*** Block opens ***
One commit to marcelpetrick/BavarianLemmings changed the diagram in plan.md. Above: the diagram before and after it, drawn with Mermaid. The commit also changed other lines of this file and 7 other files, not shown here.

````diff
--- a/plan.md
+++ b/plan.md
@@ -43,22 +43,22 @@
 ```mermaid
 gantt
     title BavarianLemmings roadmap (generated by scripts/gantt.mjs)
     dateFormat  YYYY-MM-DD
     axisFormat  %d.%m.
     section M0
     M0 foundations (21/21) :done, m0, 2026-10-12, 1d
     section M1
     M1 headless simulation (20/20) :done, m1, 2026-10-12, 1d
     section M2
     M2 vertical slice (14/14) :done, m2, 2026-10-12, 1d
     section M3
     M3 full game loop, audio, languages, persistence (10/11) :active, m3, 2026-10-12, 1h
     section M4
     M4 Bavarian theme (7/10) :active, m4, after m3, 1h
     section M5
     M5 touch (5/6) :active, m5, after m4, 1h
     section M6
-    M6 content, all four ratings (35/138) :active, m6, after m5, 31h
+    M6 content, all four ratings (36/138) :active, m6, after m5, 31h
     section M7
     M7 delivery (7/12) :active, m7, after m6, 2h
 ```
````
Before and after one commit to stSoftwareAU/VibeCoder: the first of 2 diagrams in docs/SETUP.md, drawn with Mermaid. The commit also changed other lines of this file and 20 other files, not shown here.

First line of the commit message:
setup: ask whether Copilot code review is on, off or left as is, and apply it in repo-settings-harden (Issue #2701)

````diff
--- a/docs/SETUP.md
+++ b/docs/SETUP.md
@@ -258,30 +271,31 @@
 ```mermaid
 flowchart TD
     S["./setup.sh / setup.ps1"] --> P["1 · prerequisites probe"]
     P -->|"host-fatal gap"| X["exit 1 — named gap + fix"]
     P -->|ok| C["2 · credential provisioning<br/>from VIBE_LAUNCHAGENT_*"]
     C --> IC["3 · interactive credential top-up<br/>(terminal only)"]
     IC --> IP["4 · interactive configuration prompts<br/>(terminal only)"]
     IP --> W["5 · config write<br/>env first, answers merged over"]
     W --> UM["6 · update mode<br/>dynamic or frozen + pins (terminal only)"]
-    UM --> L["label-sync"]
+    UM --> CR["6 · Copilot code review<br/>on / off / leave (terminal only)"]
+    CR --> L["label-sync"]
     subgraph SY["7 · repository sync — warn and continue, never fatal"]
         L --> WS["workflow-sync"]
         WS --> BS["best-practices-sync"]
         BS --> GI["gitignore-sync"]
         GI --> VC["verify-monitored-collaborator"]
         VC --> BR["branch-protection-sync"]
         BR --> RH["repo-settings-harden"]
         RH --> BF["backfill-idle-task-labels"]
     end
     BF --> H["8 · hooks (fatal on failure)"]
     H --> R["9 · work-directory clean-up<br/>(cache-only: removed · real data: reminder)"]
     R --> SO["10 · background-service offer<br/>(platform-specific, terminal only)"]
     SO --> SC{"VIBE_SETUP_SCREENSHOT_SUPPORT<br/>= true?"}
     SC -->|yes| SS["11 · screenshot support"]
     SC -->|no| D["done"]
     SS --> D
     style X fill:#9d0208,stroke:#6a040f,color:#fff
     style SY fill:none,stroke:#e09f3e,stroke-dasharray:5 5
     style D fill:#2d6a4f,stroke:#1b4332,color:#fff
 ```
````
*** Block closes ***
What you are asked to do ▸
Could you output every entry from the listing above without altering a word?

Solution below ▸
One commit to marcelpetrick/BavarianLemmings changed the diagram in plan.md. Above: the diagram before and after it, drawn with Mermaid. The commit also changed other lines of this file and 7 other files, not shown here.

````diff
--- a/plan.md
+++ b/plan.md
@@ -43,22 +43,22 @@
 ```mermaid
 gantt
     title BavarianLemmings roadmap (generated by scripts/gantt.mjs)
     dateFormat  YYYY-MM-DD
     axisFormat  %d.%m.
     section M0
     M0 foundations (21/21) :done, m0, 2026-10-12, 1d
     section M1
     M1 headless simulation (20/20) :done, m1, 2026-10-12, 1d
     section M2
     M2 vertical slice (14/14) :done, m2, 2026-10-12, 1d
     section M3
     M3 full game loop, audio, languages, persistence (10/11) :active, m3, 2026-10-12, 1h
     section M4
     M4 Bavarian theme (7/10) :active, m4, after m3, 1h
     section M5
     M5 touch (5/6) :active, m5, after m4, 1h
     section M6
-    M6 content, all four ratings (35/138) :active, m6, after m5, 31h
+    M6 content, all four ratings (36/138) :active, m6, after m5, 31h
     section M7
     M7 delivery (7/12) :active, m7, after m6, 2h
 ```
````
Before and after one commit to stSoftwareAU/VibeCoder: the first of 2 diagrams in docs/SETUP.md, drawn with Mermaid. The commit also changed other lines of this file and 20 other files, not shown here.

First line of the commit message:
setup: ask whether Copilot code review is on, off or left as is, and apply it in repo-settings-harden (Issue #2701)

````diff
--- a/docs/SETUP.md
+++ b/docs/SETUP.md
@@ -258,30 +271,31 @@
 ```mermaid
 flowchart TD
     S["./setup.sh / setup.ps1"] --> P["1 · prerequisites probe"]
     P -->|"host-fatal gap"| X["exit 1 — named gap + fix"]
     P -->|ok| C["2 · credential provisioning<br/>from VIBE_LAUNCHAGENT_*"]
     C --> IC["3 · interactive credential top-up<br/>(terminal only)"]
     IC --> IP["4 · interactive configuration prompts<br/>(terminal only)"]
     IP --> W["5 · config write<br/>env first, answers merged over"]
     W --> UM["6 · update mode<br/>dynamic or frozen + pins (terminal only)"]
-    UM --> L["label-sync"]
+    UM --> CR["6 · Copilot code review<br/>on / off / leave (terminal only)"]
+    CR --> L["label-sync"]
     subgraph SY["7 · repository sync — warn and continue, never fatal"]
         L --> WS["workflow-sync"]
         WS --> BS["best-practices-sync"]
         BS --> GI["gitignore-sync"]
         GI --> VC["verify-monitored-collaborator"]
         VC --> BR["branch-protection-sync"]
         BR --> RH["repo-settings-harden"]
         RH --> BF["backfill-idle-task-labels"]
     end
     BF --> H["8 · hooks (fatal on failure)"]
     H --> R["9 · work-directory clean-up<br/>(cache-only: removed · real data: reminder)"]
     R --> SO["10 · background-service offer<br/>(platform-specific, terminal only)"]
     SO --> SC{"VIBE_SETUP_SCREENSHOT_SUPPORT<br/>= true?"}
     SC -->|yes| SS["11 · screenshot support"]
     SC -->|no| D["done"]
     SS --> D
     style X fill:#9d0208,stroke:#6a040f,color:#fff
     style SY fill:none,stroke:#e09f3e,stroke-dasharray:5 5
     style D fill:#2d6a4f,stroke:#1b4332,color:#fff
 ```
````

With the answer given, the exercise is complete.